[Front-end code edit data]
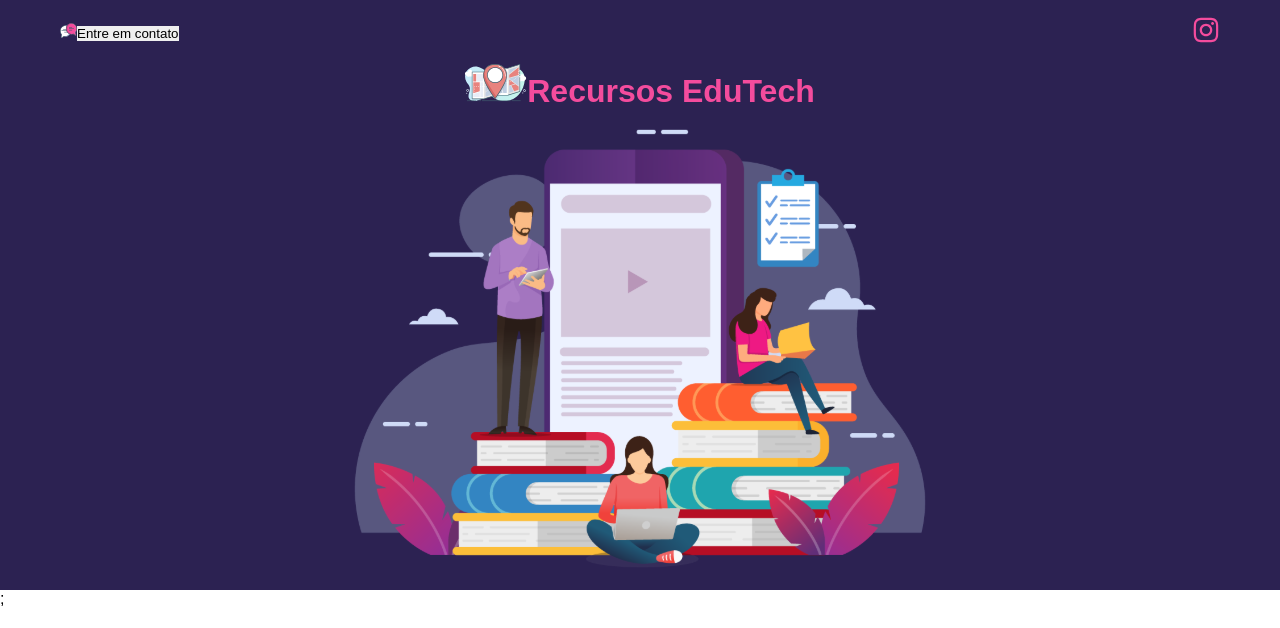
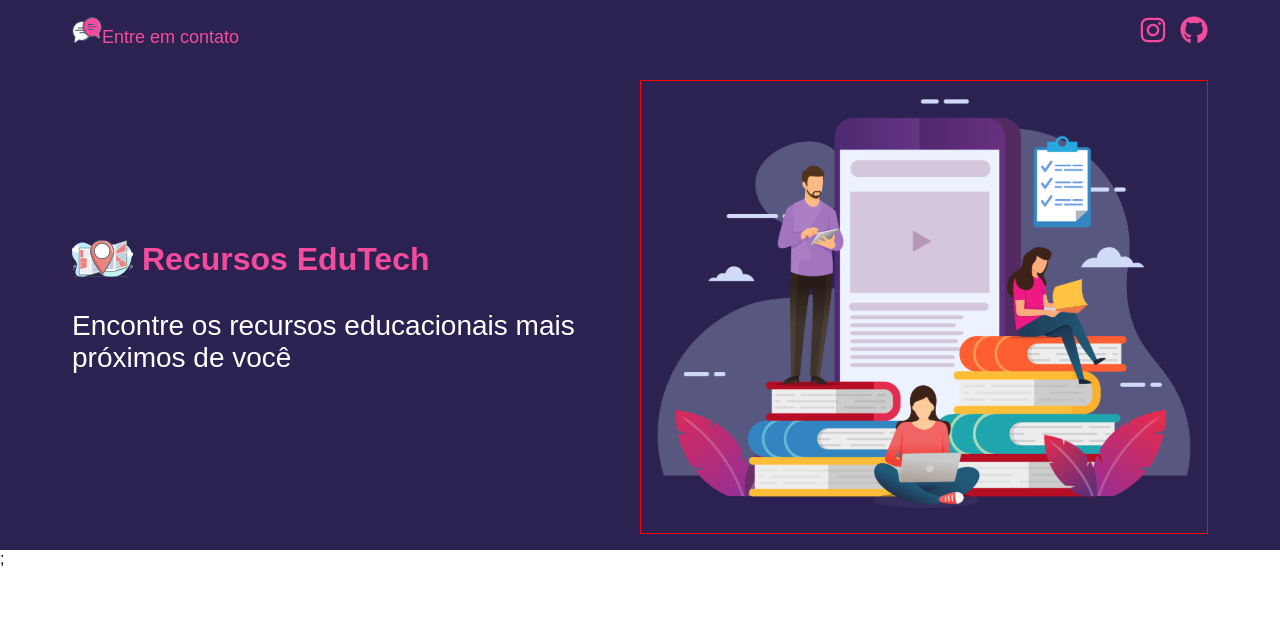
Before and after one commit to capelaum/recursos_edutech, a Next.js app: page / in a window 1280 px wide. Shown: the top 628 px of the page. Built offline with nearby package versions, Linux system fonts and the light colour scheme.

Commit message:
feat: ContactButton

```diff
--- /dev/null
+++ b/src/components/ContactButton/index.tsx
@@ -0,0 +1,18 @@
+import Image from "next/image";
+
+import contact_icon from "@public/contact_icon.svg";
+
+import { Container } from "./styles";
+
+interface ContactButtonProps {
+  handleOpenContactModal: () => void;
+}
+
+export function ContactButton({ handleOpenContactModal }: ContactButtonProps) {
+  return (
+    <Container>
+      <Image src={contact_icon} alt="Contact" width={30} />
+      <button onClick={handleOpenContactModal}>Entre em contato</button>
+    </Container>
+  );
+}
--- /dev/null
+++ b/src/components/ContactButton/styles.ts
@@ -0,0 +1,16 @@
+import styled from "styled-components";
+
+export const Container = styled.header`
+  button {
+    background: none;
+    color: var(--color-secondary);
+
+    font-size: 1.125rem;
+
+    transition: all 0.3s;
+
+    &:hover {
+      color: #fff;
+    }
+  }
+`;
--- a/src/pages/index.tsx
+++ b/src/pages/index.tsx
@@ -3,17 +3,17 @@ import type { NextPage } from "next";
 import Head from "next/head";
 import Image from "next/image";
 
-import { FaInstagram } from "react-icons/fa";
+import { FaInstagram, FaGithub } from "react-icons/fa";
 
 import Modal from "react-modal";
 
 import hero from "@public/hero.svg";
 import logo from "@public/logo.svg";
-import contact_icon from "@public/contact_icon.svg";
 
 import { ContactModal } from "components/ContactModal";
+import { ContactButton } from "components/ContactButton";
 
-import { Banner, Contact } from "styles/home";
+import { Banner, Contact, ContactSocial, Hero } from "styles/home";
 
 Modal.setAppElement("#__next");
 
@@ -35,10 +35,9 @@ const Home: NextPage = () => {
       </Head>
       <Banner>
         <Contact>
-          <div>
-            <Image src={contact_icon} alt="Contact" />
-            <button onClick={handleOpenContactModal}>Entre em contato</button>
-          </div>
+          <ContactButton handleOpenContactModal={handleOpenContactModal} />
+
+          <ContactSocial>
             <a
               href="https://www.instagram.com/capelletto.lv"
               target="_blank"
@@ -46,12 +45,30 @@ const Home: NextPage = () => {
             >
               <FaInstagram size={28} />
             </a>
+            <a
+              href="https://github.com/capelaum"
+              target="_blank"
+              rel="noreferrer"
+            >
+              <FaGithub size={28} />
+            </a>
+          </ContactSocial>
         </Contact>
+
+        <Hero>
+          <div className="hero_content">
             <h1>
+              <div className="logo_image">
                 <Image src={logo} alt="Recursos EduTech Logo" />
+              </div>
               Recursos EduTech
             </h1>
+            <h2>Encontre os recursos educacionais mais próximos de você</h2>
+          </div>
+          <div className="hero_image">
             <Image src={hero} alt="Recursos EduTech Hero" />
+          </div>
+        </Hero>
       </Banner>
 
       <ContactModal
--- a/src/styles/home.ts
+++ b/src/styles/home.ts
@@ -14,15 +14,22 @@ export const Banner = styled.header`
 export const Contact = styled.section`
   width: 100%;
   max-width: 1200px;
-  padding: 1rem 1.25rem;
+  padding: 1rem 2rem;
 
   display: flex;
   justify-content: space-between;
   align-items: center;
+`;
 
+export const ContactSocial = styled.div`
+  display: flex;
 
   a {
     color: var(--color-secondary);
+
+    & + a {
+      padding-left: 0.8rem;
+    }
 
     transition: all 0.3s;
 
@@ -30,3 +37,47 @@ export const Contact = styled.section`
       color: #fff;
   }
 `;
+
+export const Hero = styled.section`
+  width: 100%;
+  max-width: 1200px;
+
+  padding: 1rem 2rem;
+
+  display: flex;
+  align-items: center;
+  justify-content: space-between;
+
+  .hero_content {
+    flex: 50%;
+
+    padding-right: 1rem;
+
+    h1 {
+      display: flex;
+      align-items: center;
+
+      font-size: 2rem;
+
+      padding-bottom: 2rem;
+
+      .logo_image {
+        padding-right: 0.5rem;
+        display: flex;
+        align-items: center;
+      }
+    }
+
+    h2 {
+      color: #fff;
+      font-size: 1.75rem;
+      font-weight: 400;
+    }
+  }
+
+  .hero_image {
+    flex: 50%;
+
+    border: 1px solid red;
+  }
+`;
```
Lines whose indentation alone changed are shown as unchanged.
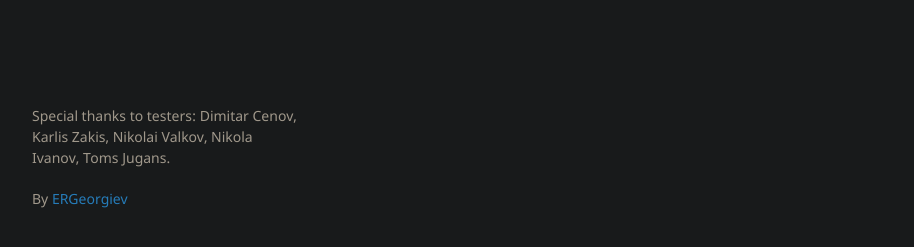
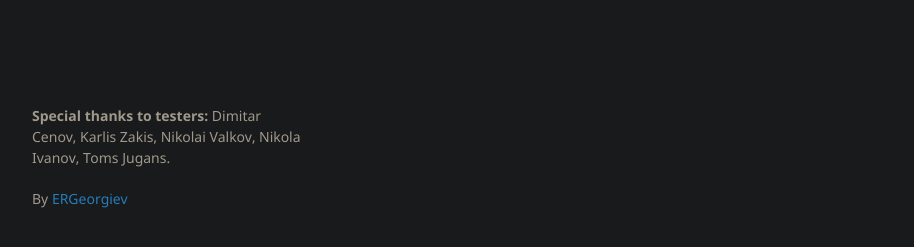
Before and after one commit to ERGeorgiev/eds-windows-mods, a Jekyll site: the page built from index.md, in a window 1280 px wide. Shown: the part 621-868 px from the top of the page, without its empty margins (178-1092 px from the left). Built offline with Jekyll 4.4.1, drawn with Linux system fonts in a browser that asks for light colours; our own code applies the rules of GitHub Pages for plain Markdown files.

```diff
--- a/_layouts/default.html
+++ b/_layouts/default.html
@@ -48,7 +48,7 @@
       </section>
       <footer>
         {% if site.github.is_project_page %}
-        <p>Special thanks to testers: Dimitar Cenov, Karlis Zakis, Nikolai Valkov, Nikola Ivanov, Toms Jugans.</p>
+        <p><b>Special thanks to testers:</b> Dimitar Cenov, Karlis Zakis, Nikolai Valkov, Nikola Ivanov, Toms Jugans.</p>
         <p>By <a href="{{ site.github.owner_url }}">{{ site.github.owner_name }}</a></p>
         {% endif %}
       </footer>
```
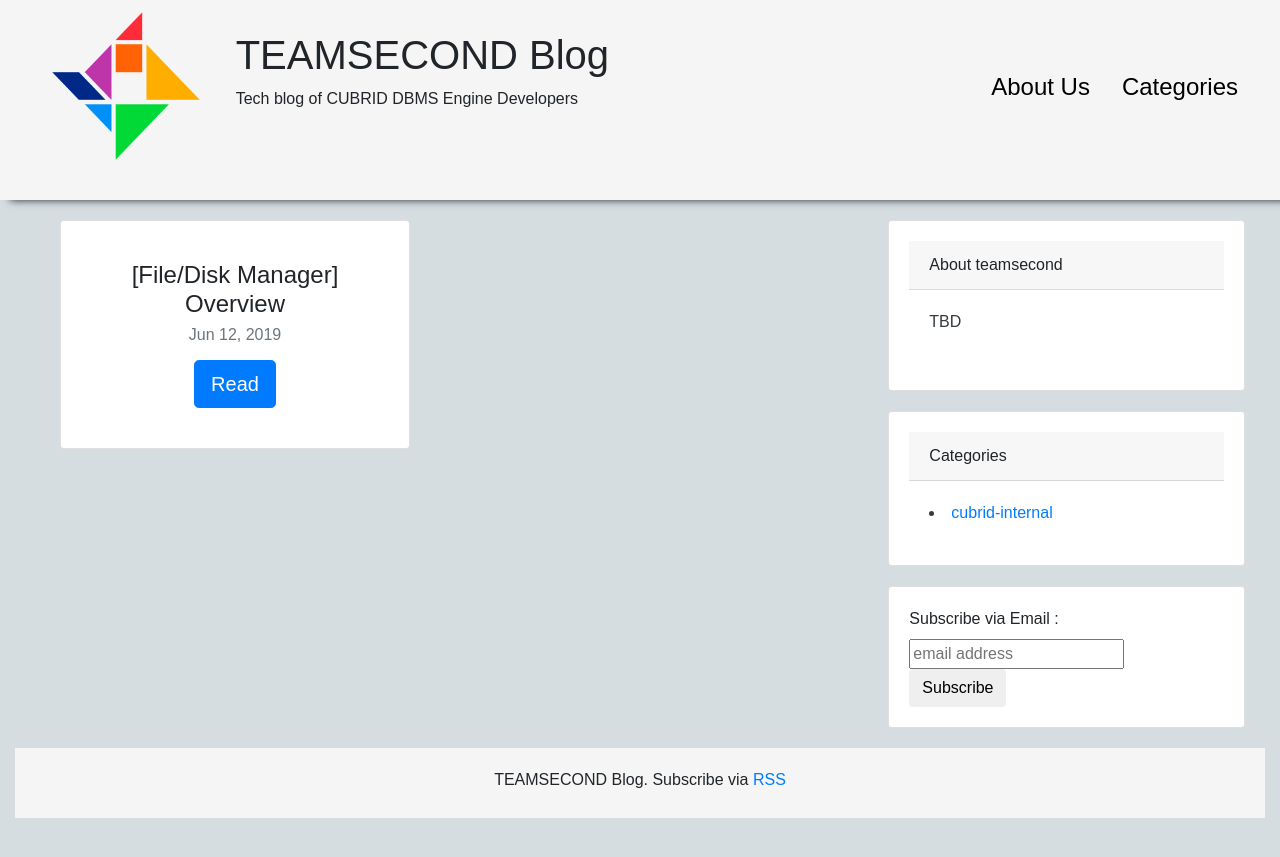
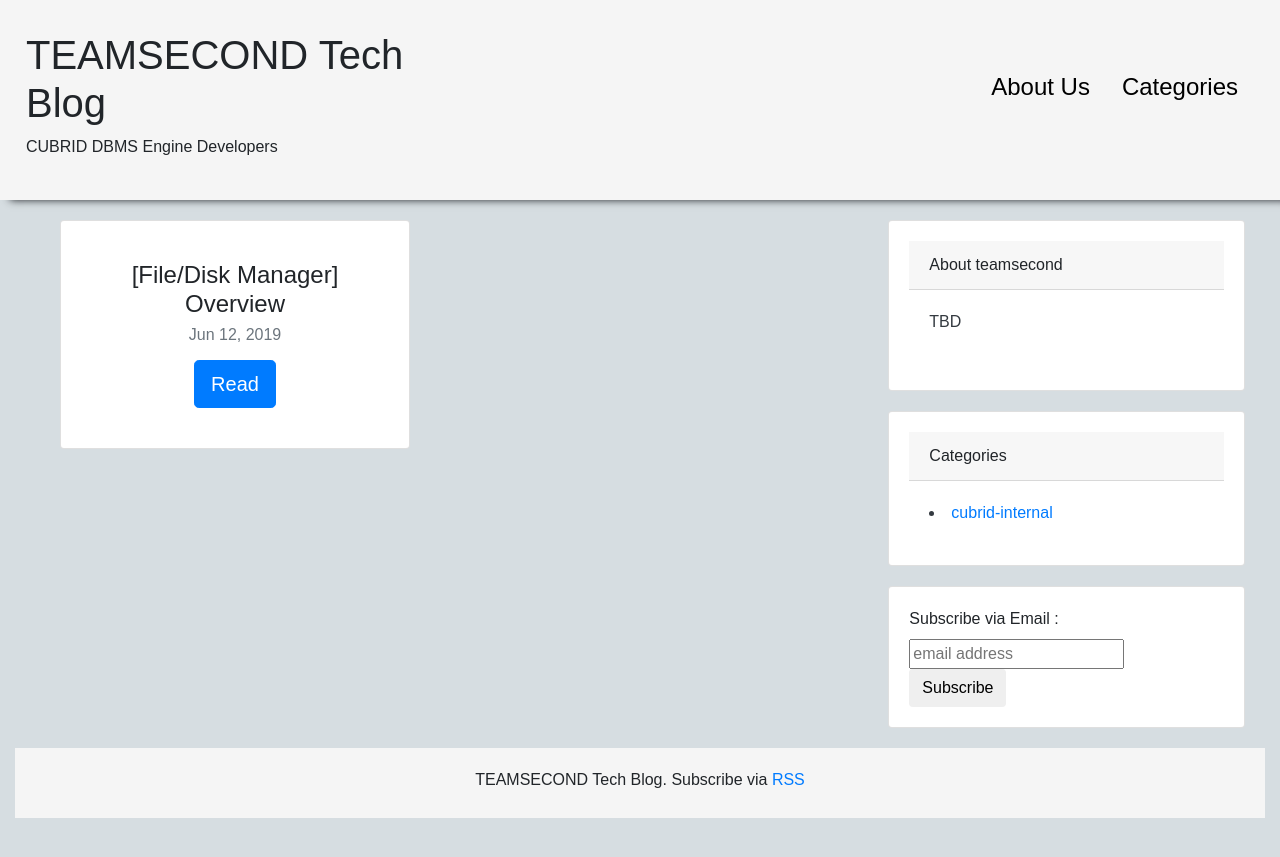
Before and after one commit to teamsecond/teamsecond.github.io, a Jekyll site: the page built from index.md, in a window 1280 px wide. Shown: the top 857 px of the page. Built offline with Jekyll 4.4.1, drawn with Linux system fonts in a browser that asks for light colours; nearby versions of some CDN libraries.

Commit message:
temporary disable logo

```diff
--- a/_config.yml
+++ b/_config.yml
@@ -1,5 +1,5 @@
-title: TEAMSECOND Blog
-subtitle: Tech blog of CUBRID DBMS Engine Developers
+title: TEAMSECOND Tech Blog
+subtitle: CUBRID DBMS Engine Developers
 description: >- # this means to ignore newlines until "baseurl:"
   TBD
 baseurl: "" # the subpath of your site, e.g. /blog
--- a/_includes/header.html
+++ b/_includes/header.html
@@ -2,11 +2,13 @@
 
     <div class="col-lg-12">
         <div class="row">
+            <!--
             <div class="col-md-2 center">
                 <a href="{{site.baseurl}}/">
                     <img src="{{ site.baseurl }}/assets/img/{{ site.author_logo }}" class="profile-img">
                 </a>
             </div>
+            -->
             <div class="col-md-4">
                 <h1 class="profile-name"> {{ site.title }}</h1>
                 <p class="profile-bio"> {{ site.subtitle }}</p>
@@ -39,7 +41,7 @@
                 </p>
                 -->
             </div>
-            <div class="col-md-6 center">
+            <div class="col-md-8 center">
 
                 <ul class="nav justify-content-end" id="navigation">
                     {%- assign default_paths = site.pages | map: "path" -%} {%- assign page_paths = site.header_pages | default: default_paths-%}
```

### Task prompt
Bring together every line in the entries that holds the string "const".

### Finished exercise
+export const Container = styled.header`
@@ -35,10 +35,9 @@ const Home: NextPage = () => {
@@ -46,12 +45,30 @@ const Home: NextPage = () => {
@@ -14,15 +14,22 @@ export const Banner = styled.header`
 export const Contact = styled.section`
+export const ContactSocial = styled.div`
@@ -30,3 +37,47 @@ export const Contact = styled.section`
+export const Hero = styled.section`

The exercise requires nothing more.